The cast of Picnic: l.r., Betty Field, Verna Felton, Kim Novak, Rosalind Russell, Arthur O'Connell, William Holden, Susan Strasberg. Cliff Robertson is on the far left.
Today is not a special day at my house. I'm retired (lucky me!) and no one in the family has scheduled any activities. Come to think of it, Labor Day has never been the holiday I thought it should be. So when I want a taste of Labor Day my way, I watch Picnic.
I was 12 years old when the movie came out (yes, I'm ancient!) and while I may not have grasped all the significance of the adult relationships, I loved the people and places and events the film portrayed. And I was old enough to know that William Holden was very handsome and Kim Novak was very beautiful. Some people argue that Holden was tool old for the part, but I didn't (and don't) care.
In addition to being a romantic drama, Picnic is a loving homage to the small-town Midwest; it made me feel that I lived there and knew all the residents and their traditions.
It begins when Hal Carter (Holden) jumps off a freight train in search of a job he hopes his old college buddy Alan Benson (Robertson) will provide. But he has to clean up first, and he turns to the modest houses near the railroad tracks.
He finds a warm welcome at the home of Mrs. Potts (Felton), an elderly lady caring for her even more elderly mother. She jumps at his offer to do some work for his breakfast and rejoices at "having a man in the house again."
Hal also meets the neighboring Owens family - mother Flo (Field) who dislikes him on sight, bookworm daughter Millie (Strasberg) and "the pretty one," Madge (Novak), who just happens to be dating his college chum. Hal becomes fast friends with Millie and becomes her escort to the Labor Day Picnic.
Also joining the crowd are Rosemary (Russell), an age-fighting schoolteacher who rooms with the Owens', and her beau Howard (O'Connell) a perfectly happy bachelor.
The Labor Day picnic is just what a town picnic should be, lots of food, music, sack races, pie-eating contests and kids running around having fun. But as the day winds down, the good time starts to unravel and jealousy rears its ugly head in more ways than one.
Neither Rosemary nor Millie can compete with Madge's glowing beauty. When Madge and Hal share a dance, it becomes much more, as you can see here. The music is wonderful.
Those watching the dance have different reactions: Millie copes by sneaking a drink and getting sick. Rosemary drinks herself into a jealous rage and tears down Hal's happy-go-lucky facade. Flo is horrified that Madge might throw away her future with Alan in favor of a worthless drifter (as she had done years before) and she blames Hal for letting Millie drink. Madge's relationship with Alan is more her mother's idea than her own and she finds Hal an attractive alternative. Alan soon finds himself hating "good ol' Hal."

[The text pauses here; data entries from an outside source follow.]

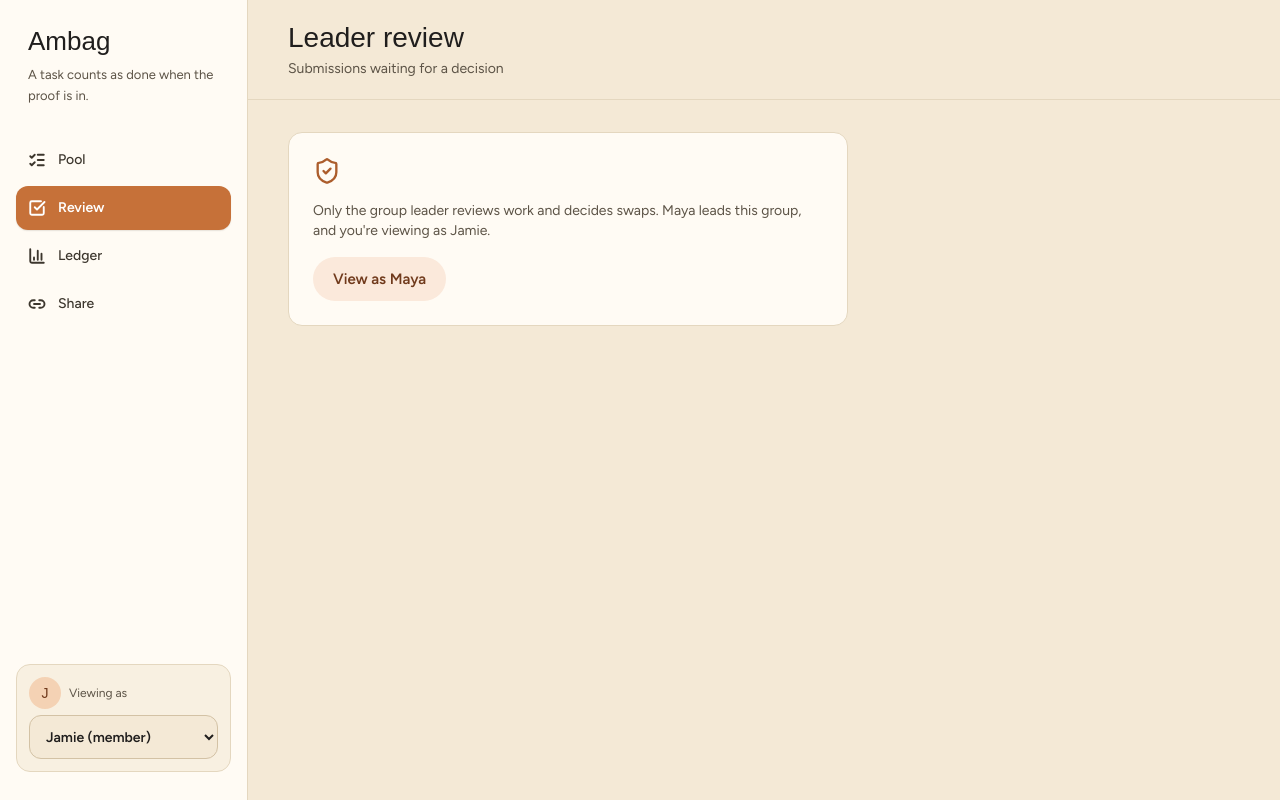
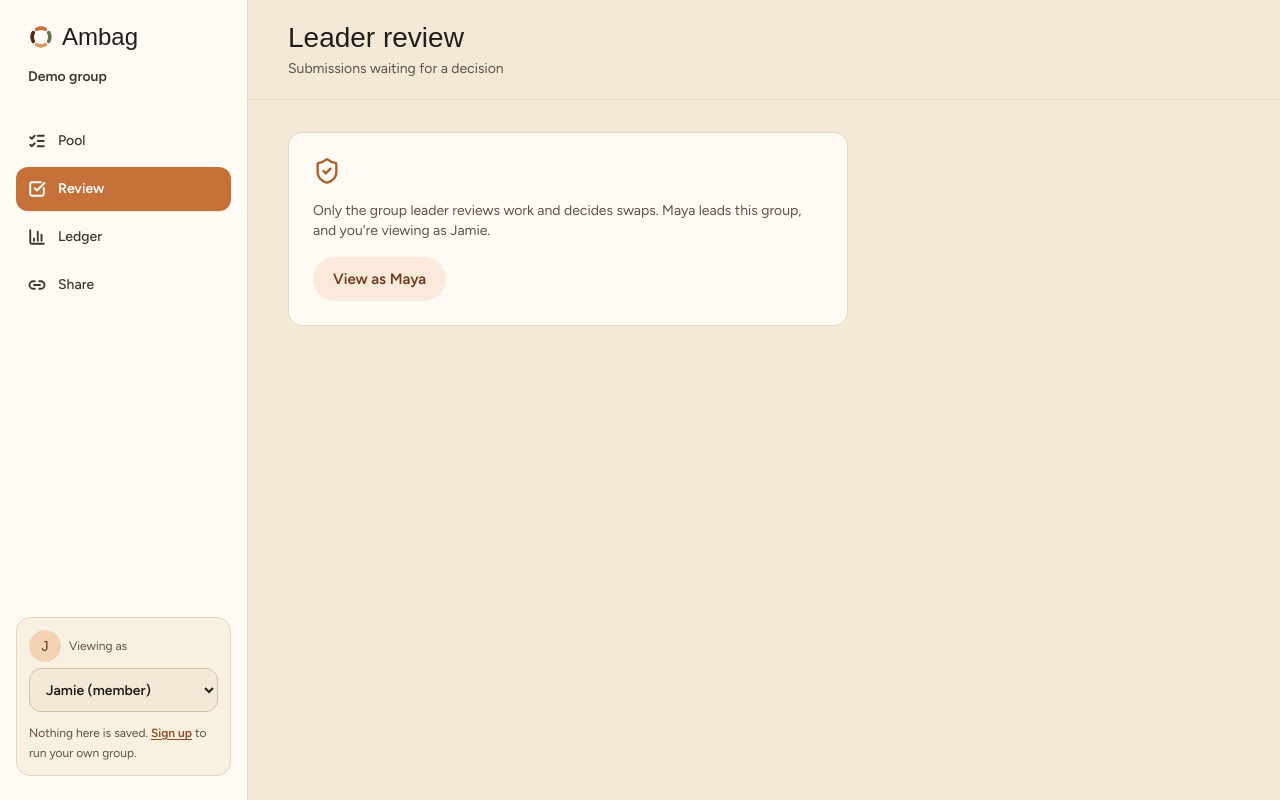
Before and after one commit to Caelusary/ambag, a Next.js app in the folder app/: page /review in a window 1280 px wide. Built offline with nearby package versions, Linux system fonts and the light colour scheme; a web font is replaced by a local one.

Commit message:
style(sidebar): added the wordmark, group name and account menu

```diff
--- a/app/src/components/Sidebar.tsx
+++ b/app/src/components/Sidebar.tsx
@@ -2,21 +2,22 @@
 
 import Link from "next/link";
 import { usePathname } from "next/navigation";
-import { DemoUserSwitch } from "./DemoUserSwitch";
+import { AccountMenu } from "./AccountMenu";
+import { Wordmark } from "./ui/Logo";
+import { useSpace } from "@/lib/space";
 import { NAV_ITEMS, isNavActive } from "./nav";
 
 /** Desktop navigation, shown from the lg breakpoint up in place of the bottom TabBar. */
 export function Sidebar() {
-  const pathname = usePathname();
+  const { base, groupName } = useSpace();
+  const pathname = usePathname().slice(base.length) || "/";
 
   return (
-    <aside className="sticky top-0 hidden h-dvh flex-col border-r border-neutral-200 bg-surface px-4 py-7 lg:flex">
-      <Link href="/pool" className="px-3 font-heading text-[26px] leading-none text-text">
-        Ambag
+    <aside className="sticky top-0 hidden h-dvh flex-col border-r border-neutral-200 bg-surface px-4 pt-6 pb-6 lg:flex">
+      <Link href={`${base}/pool`} aria-label="Ambag, task pool" className="px-3">
+        <Wordmark />
       </Link>
-      <p className="mt-2.5 px-3 text-[13px] leading-relaxed text-neutral-700">
-        A task counts as done when the proof is in.
-      </p>
+      <p className="mt-2.5 truncate px-3 text-sm font-semibold text-neutral-800">{groupName}</p>
 
       <nav aria-label="Sections" className="mt-8 flex flex-col gap-1">
         {NAV_ITEMS.map(({ href, label, icon: Icon }) => {
@@ -24,7 +25,7 @@ export function Sidebar() {
           return (
             <Link
               key={href}
-              href={href}
+              href={`${base}${href}`}
               aria-current={active ? "page" : undefined}
               className={`flex min-h-11 items-center gap-3 rounded-[var(--radius-base)] px-3 py-2.5 text-sm transition-colors ${
                 active
@@ -40,7 +41,7 @@ export function Sidebar() {
       </nav>
 
       <div className="mt-auto rounded-[var(--radius-card)] border border-neutral-200 bg-bg/60 p-3">
-        <DemoUserSwitch variant="full" />
+        <AccountMenu variant="full" />
       </div>
     </aside>
   );
```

Much more drama ensues, some a bit hokey, but most of it compelling. Some relationships are shattered while others blossom. The entire cast is wonderful, but the standouts are Russell and O'Connell. But Holden is still handsome and Novak remains a beauty. Enjoy!
Happy Labor Day!